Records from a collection
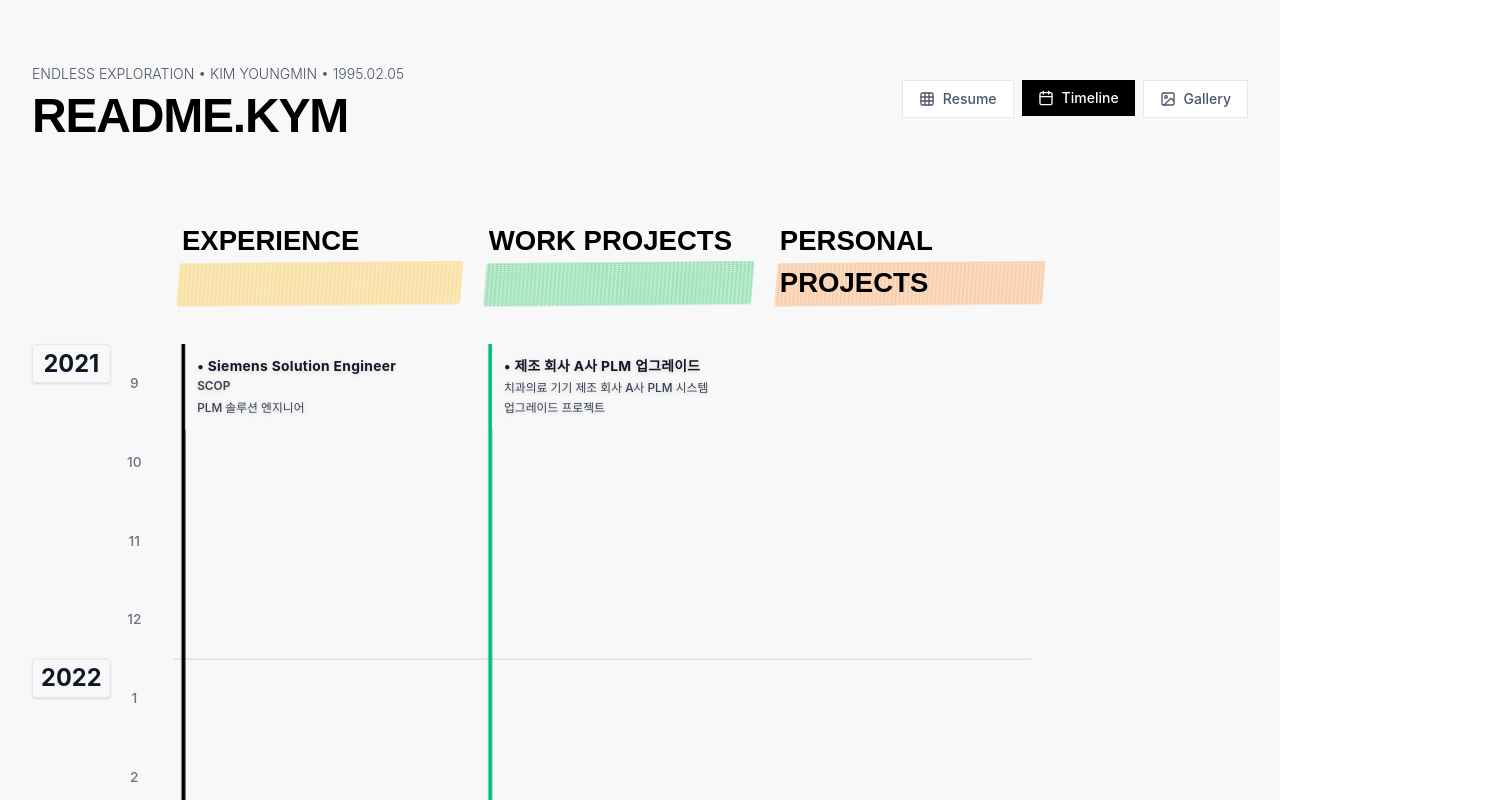
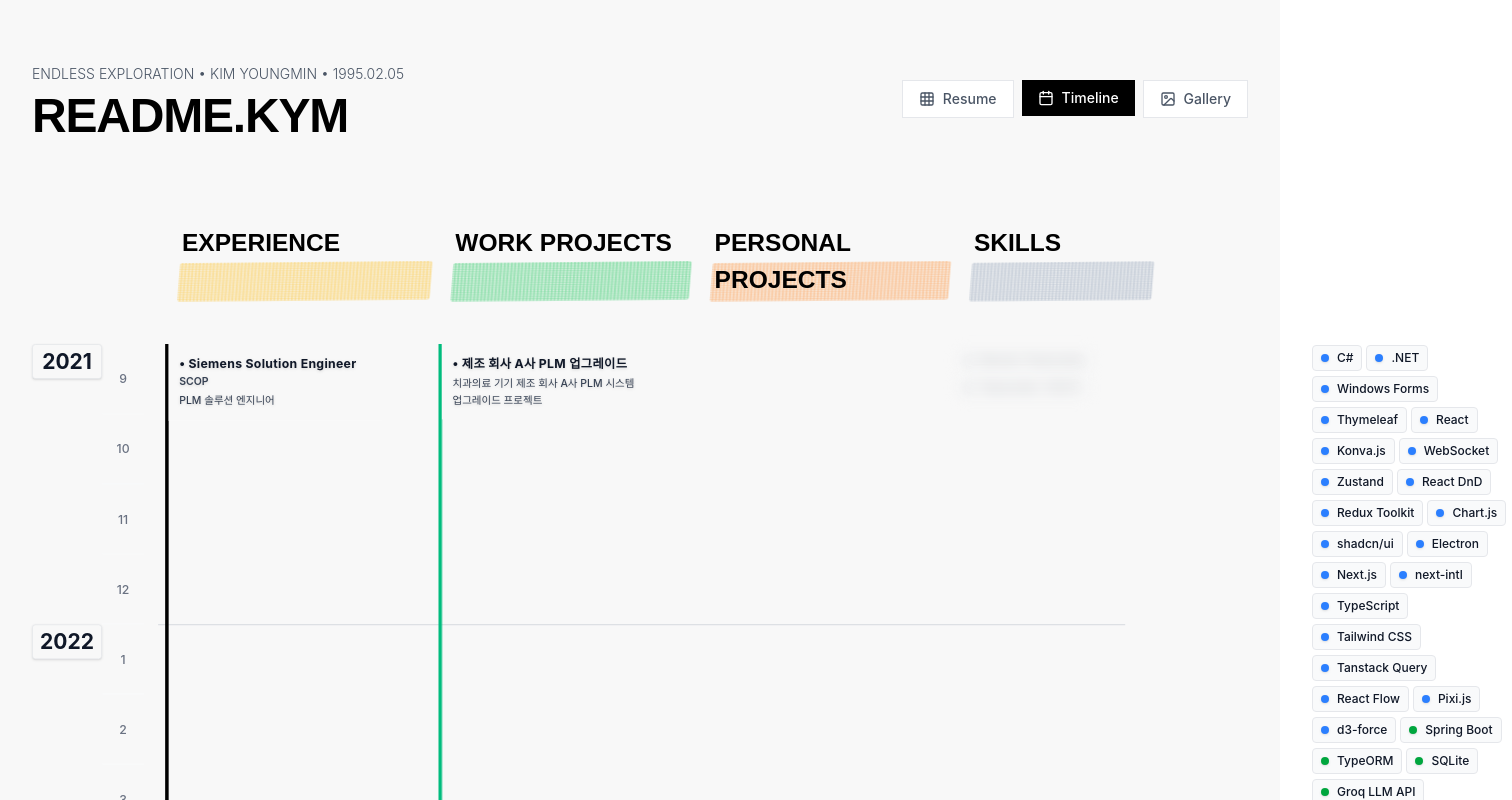
Before and after one commit to EPIGEXE/readmekym, a React (Vite) app: page /timeline in a window 1280 px wide. Shown: the top 800 px of the page, 1512 px wide, since content can reach past the window. Built offline with nearby package versions, Linux system fonts and the light colour scheme; a web font is replaced by a local one.

Commit message:
Imporve : 날짜를 현재 날짜까지 표현하도록 개선

```diff
--- a/src/data/detailedDeveloperData.ts
+++ b/src/data/detailedDeveloperData.ts
@@ -598,7 +598,7 @@ export const detailedDeveloperData: DetailedDeveloperData = {
                 ],
                 whatCouldBeImproved: [
                     "{{실제 프로덕션으로 운영하기에 UI/UX, 데이터 처리, 성능 최적화 등 부족한 부분이 많음}}",
-                    "데이터 업데이트 자동화 메커니즘 부족",
+                    "Redux Toolkit으로 비동기 상태 등을 처리했는데 {{Tanstack Query + Zustand 조합이 더 쉽고 편함}}",
                     "SVG 렌더링 순서 변경 로직이 복잡하여 더 간단한 방법 필요",
                 ],
                 lessonsLearned: [
--- a/src/data/developDataType.ts
+++ b/src/data/developDataType.ts
@@ -13,9 +13,9 @@ export interface Experience {
     subtitle?: string;
     description?: string;
     startYear: number;
-    endYear: number;
+    endYear: number | null; // null이면 "현재"
     startMonth: number; // 1-12 for month
-    endMonth: number; // 1-12 for month
+    endMonth: number | null; // null이면 "현재"
 }
 
 export interface Project {
@@ -24,9 +24,9 @@ export interface Project {
     title: string;
     description?: string;
     startYear: number;
-    endYear: number;
+    endYear: number | null; // null이면 "현재"
     startMonth: number; // 1-12 for month
-    endMonth: number; // 1-12 for month
+    endMonth: number | null; // null이면 "현재"
     skills: SkillTag[];
     experienceId?: string; // 연관된 경력 ID (독립 프로젝트면 undefined)
 }
--- a/src/data/devloperData.ts
+++ b/src/data/devloperData.ts
@@ -20,9 +20,9 @@ export const developerData: DeveloperData = {
             subtitle: "CATIS",
             description: "웹 개발 및 솔루션 개발",
             startYear: 2024,
-            endYear: 2025,
+            endYear: null, // 현재 진행 중
             startMonth: 1,
-            endMonth: 12,
+            endMonth: null, // 현재 진행 중
         },
     ],
     projects: [
--- a/src/pages/TimelinePage.tsx
+++ b/src/pages/TimelinePage.tsx
@@ -7,7 +7,6 @@ import { SkillBadge } from "../components/ui/SkillBadge";
 import { Signpost, X } from "lucide-react";
 import { ProjectSummarySidebar } from "../components/common/ProjectSummarySidebar";
 import type { SidebarData, SkillTag } from "../types/common";
-import { getYearsArray } from "../utils/utils";
 import type { Project } from "../data/developDataType";
 
 export interface StackedSkills {
@@ -62,32 +61,40 @@ export function TimelinePage() {
     const MOBILE_PROJECT_WIDTH = 140; // 1레인
     const MOBILE_SKILLS_WIDTH = 100;
 
-    // 반응형 처리
-    const SKILLS_HIDE_THRESHOLD = 1650; // Skills 숨김 임계값 (1650px)
-    const showSkills = !isMobile && viewportWidth >= SKILLS_HIDE_THRESHOLD;
+    // 현재 날짜 기준으로 동적 연도 범위 계산
+    const now = new Date();
+    const currentYear = now.getFullYear();
+    const currentMonth = now.getMonth() + 1; // 0-indexed이므로 +1
 
-    // 타임라인 전체 너비 계산
-    const TIMELINE_BASE_WIDTH = 1550; // 라벨 + 컬럼들 + gap + 우측 스킬 스택 전체
-    const TIMELINE_WITHOUT_SKILLS = 1200; // Skills 제외한 너비
-
-    // transform scale 계산 (화면이 좁으면 축소)
-    const getTimelineScale = () => {
-        if (isMobile) return 1;
-        const baseWidth = showSkills ? TIMELINE_BASE_WIDTH : TIMELINE_WITHOUT_SKILLS;
-        const availableWidth = viewportWidth - 100; // 여유 공간
-        if (availableWidth >= baseWidth) return 1;
-        return Math.max(availableWidth / baseWidth, 0.65); // 최소 65%까지 축소
+    // 연도 범위: 시작은 고정, 끝은 현재 연도까지
+    const dynamicYearRange = {
+        start: developerData.yearRange.start,
+        end: Math.max(developerData.yearRange.end, currentYear),
     };
 
-    const timelineScale = getTimelineScale();
+    // 연도 범위 계산 (2021년 9월부터 시작, 현재까지)
+    const totalYears = dynamicYearRange.end - dynamicYearRange.start + 1;
+    // 전체 높이: 연도 수 * 12개월 - 첫해 8개월(1-8월) + 현재 연도의 현재 월까지만
+    const fullYearMonths = (totalYears - 1) * 12; // 마지막 해 제외한 월 수
+    const lastYearMonths = currentMonth; // 현재 연도의 현재 월까지
+    const totalMonths = fullYearMonths + lastYearMonths - 8; // 첫해 1-8월 제외
 
-    // 연도 범위 계산 (2021년 9월부터 시작)
-    const totalYears = developerData.yearRange.end - developerData.yearRange.start + 1;
-    const TOTAL_HEIGHT = totalYears * MONTH_HEIGHT * 12 - 8 * MONTH_HEIGHT;
-    const MOBILE_TOTAL_HEIGHT = totalYears * MOBILE_MONTH_HEIGHT * 12 - 8 * MOBILE_MONTH_HEIGHT;
+    const TOTAL_HEIGHT = totalMonths * MONTH_HEIGHT;
+    const MOBILE_TOTAL_HEIGHT = totalMonths * MOBILE_MONTH_HEIGHT;
 
-    // 연도 배열 생성
-    const yearsArray = getYearsArray(developerData);
+    // 연도 배열 생성 (동적 범위 사용)
+    const yearsArray: number[] = [];
+    for (let year = dynamicYearRange.start; year <= dynamicYearRange.end; year++) {
+        yearsArray.push(year);
+    }
+
+    // ============================ 반응형 스케일링 계산 ============================
+    // 타임라인 기본 너비 계산 (경력 + 프로젝트 + 스킬 + 여백)
+    const TIMELINE_BASE_WIDTH = EXPERIENCE_WIDTH + PROJECT_WIDTH + SKILLS_WIDTH + 250;
+    // 화면 너비에 맞게 스케일 계산 (최소 0.6, 최대 1)
+    const timelineScale = Math.min(1, Math.max(0.6, (viewportWidth - 150) / TIMELINE_BASE_WIDTH));
+    // 스킬 컬럼 표시 여부 (너비 1200px 이상에서만 표시)
+    const showSkills = !isMobile && viewportWidth > 1200;
 
     // ============================ useEffect ============================
     // 연도 위치 초기화
@@ -278,8 +285,13 @@ export function TimelinePage() {
     // ============================ 유틸 함수 ============================
     // --------------------- 레이아웃 관련 유틸 함수 ----------------------------
     // 경력, 프로젝트 바의 높이 계산
-    const getBarHeight = (startYear: number, endYear: number, startMonth: number, endMonth: number) => {
+    const getBarHeight = (startYear: number, endYear: number | null, startMonth: number, endMonth: number | null) => {
         const monthHeight = isMobile ? MOBILE_MONTH_HEIGHT : MONTH_HEIGHT;
+
+        // null인 경우 현재 날짜 사용
+        const now = new Date();
+        const actualEndYear = endYear ?? now.getFullYear();
+        const actualEndMonth = endMonth ?? (now.getMonth() + 1);
 
         // 시작 연도에서의 오프셋 계산 (2021년 8월부터 시작)
         const startYearOffset = (startYear - developerData.yearRange.start) * monthHeight * 12;
@@ -288,20 +300,20 @@ export function TimelinePage() {
         // 전체 높이 계산
         let totalHeight = 0;
 
-        if (startYear === endYear) {
+        if (startYear === actualEndYear) {
             // 같은 연도 내 프로젝트
-            totalHeight = (endMonth - startMonth + 1) * monthHeight;
+            totalHeight = (actualEndMonth - startMonth + 1) * monthHeight;
         } else {
             // 시작 연도 높이
             totalHeight += (12 - startMonth + 1) * monthHeight;
 
             // 중간 연도들 높이
-            for (let year = startYear + 1; year < endYear; year++) {
+            for (let year = startYear + 1; year < actualEndYear; year++) {
                 totalHeight += 12 * monthHeight;
             }
 
             // 종료 연도 높이
-            totalHeight += endMonth * monthHeight;
+            totalHeight += actualEndMonth * monthHeight;
         }
 
         return {
@@ -318,6 +330,14 @@ export function TimelinePage() {
      */
     const calculateProjectLayout = (): Array<Project & { laneIndex: number; offset: number; zIndex: number }> => {
         const allProjects: Array<Project & { laneIndex: number; offset: number; zIndex: number }> = [];
+
+        // null인 경우 현재 날짜 사용하는 헬퍼 함수
+        const now = new Date();
+        const getEndTime = (endYear: number | null, endMonth: number | null) => {
+            const actualEndYear = endYear ?? now.getFullYear();
+            const actualEndMonth = endMonth ?? (now.getMonth() + 1);
+            return actualEndYear * 12 + actualEndMonth;
+        };
 
         // 시작 시점 기준으로 정렬 (연도 우선, 월 보조)
         const sortedProjects = [...developerData.projects].sort((a, b) => {
@@ -341,7 +361,7 @@ export function TimelinePage() {
                 if (sameLaneProjects.length > 0) {
                     const prevProject = sameLaneProjects[sameLaneProjects.length - 1];
 
-                    const prevEndTime = prevProject.endYear * 12 + prevProject.endMonth;
+                    const prevEndTime = getEndTime(prevProject.endYear, prevProject.endMonth);
                     const currentStartTime = project.startYear * 12 + project.startMonth;
 
                     // 직전 프로젝트와 겹치면 들여쓰기
@@ -373,6 +393,26 @@ export function TimelinePage() {
         const yearHeight = isMobile ? 60 : 40;
         const height = isMobile ? MOBILE_TOTAL_HEIGHT : TOTAL_HEIGHT;
 
+        // 연도별 마진 계산 함수
+        const getYearMargin = (yearIndex: number) => {
+            const isLastYear = yearIndex === yearsArray.length - 1;
+            const isSecondToLastYear = yearIndex === yearsArray.length - 2;
+
+            if (isLastYear) {
+                // 마지막 해: 현재 월까지만 마진 (하지만 이미 컨테이너 높이로 제한됨)
+                return currentMonth * monthHeight - yearHeight;
+            } else if (isSecondToLastYear) {
+                // 마지막 해 바로 전: 12개월 전체 마진 (마지막 해로 이어지므로)
+                return monthHeight * 12 - yearHeight;
+            } else if (yearIndex === 0) {
+                // 첫 해: 9-12월만 (4개월)
+                return monthHeight * 4 - yearHeight;
+            } else {
+                // 중간 해들: 12개월 전체
+                return monthHeight * 12 - yearHeight;
+            }
+        };
+
         return (
             <div className={isMobile ? "w-6" : "w-20"} style={{ height: `${height}px` }}>
                 {yearsArray.map((year, yearIndex) => {
@@ -386,11 +426,7 @@ export function TimelinePage() {
                             style={{
                                 top: isMobile ? "80px" : "100px",
                                 height: `${yearHeight}px`,
-                                marginBottom: isLastYear
-                                    ? "0px"
-                                    : `${
-                                          yearIndex === 0 ? monthHeight * 4 - yearHeight : monthHeight * 12 - yearHeight
-                                      }px`,
+                                marginBottom: isLastYear ? "0px" : `${getYearMargin(yearIndex)}px`,
                             }}
                         >
                             <div
@@ -418,6 +454,7 @@ export function TimelinePage() {
     // 렌더링 해야하는 월의 개수를 계산해서 렌더링
     const renderMonthLabels = () => {
         const monthHeight = isMobile ? MOBILE_MONTH_HEIGHT : MONTH_HEIGHT;
+        const isLastYear = (yearIndex: number) => yearIndex === yearsArray.length - 1;
 
         return (
             <div className={isMobile ? "w-5" : "w-12"}>
@@ -426,6 +463,9 @@ export function TimelinePage() {
                         {[...Array(12)].map((_, month) => {
                             // 2021년(첫 해) 1-8월은 렌더링하지 않음
                             if (yearIndex === 0 && month < 8) return null;
+
+                            // 현재 연도(마지막 해)는 현재 월까지만 렌더링
+                            if (isLastYear(yearIndex) && month >= currentMonth) return null;
 
                             return (
                                 <div
@@ -717,6 +757,7 @@ export function TimelinePage() {
                             ? {
                                 transform: `scale(${timelineScale})`,
                                 transformOrigin: 'left top',
+                                height: `${TOTAL_HEIGHT * timelineScale}px`, // 스케일에 맞게 높이 조정
                             }
                             : {}
                     }
```
Also changed, not shown: src/utils/utils.ts (+6 -4 lines).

## WORK INSTRUCTION
Would you filter the entries above and keep each line that has the word "function"?

## EXERCISE SOLUTION
@@ -62,32 +61,40 @@ export function TimelinePage() {
@@ -278,8 +285,13 @@ export function TimelinePage() {
@@ -288,20 +300,20 @@ export function TimelinePage() {
@@ -318,6 +330,14 @@ export function TimelinePage() {
@@ -341,7 +361,7 @@ export function TimelinePage() {
@@ -373,6 +393,26 @@ export function TimelinePage() {
@@ -386,11 +426,7 @@ export function TimelinePage() {
@@ -418,6 +454,7 @@ export function TimelinePage() {
@@ -426,6 +463,9 @@ export function TimelinePage() {
@@ -717,6 +757,7 @@ export function TimelinePage() {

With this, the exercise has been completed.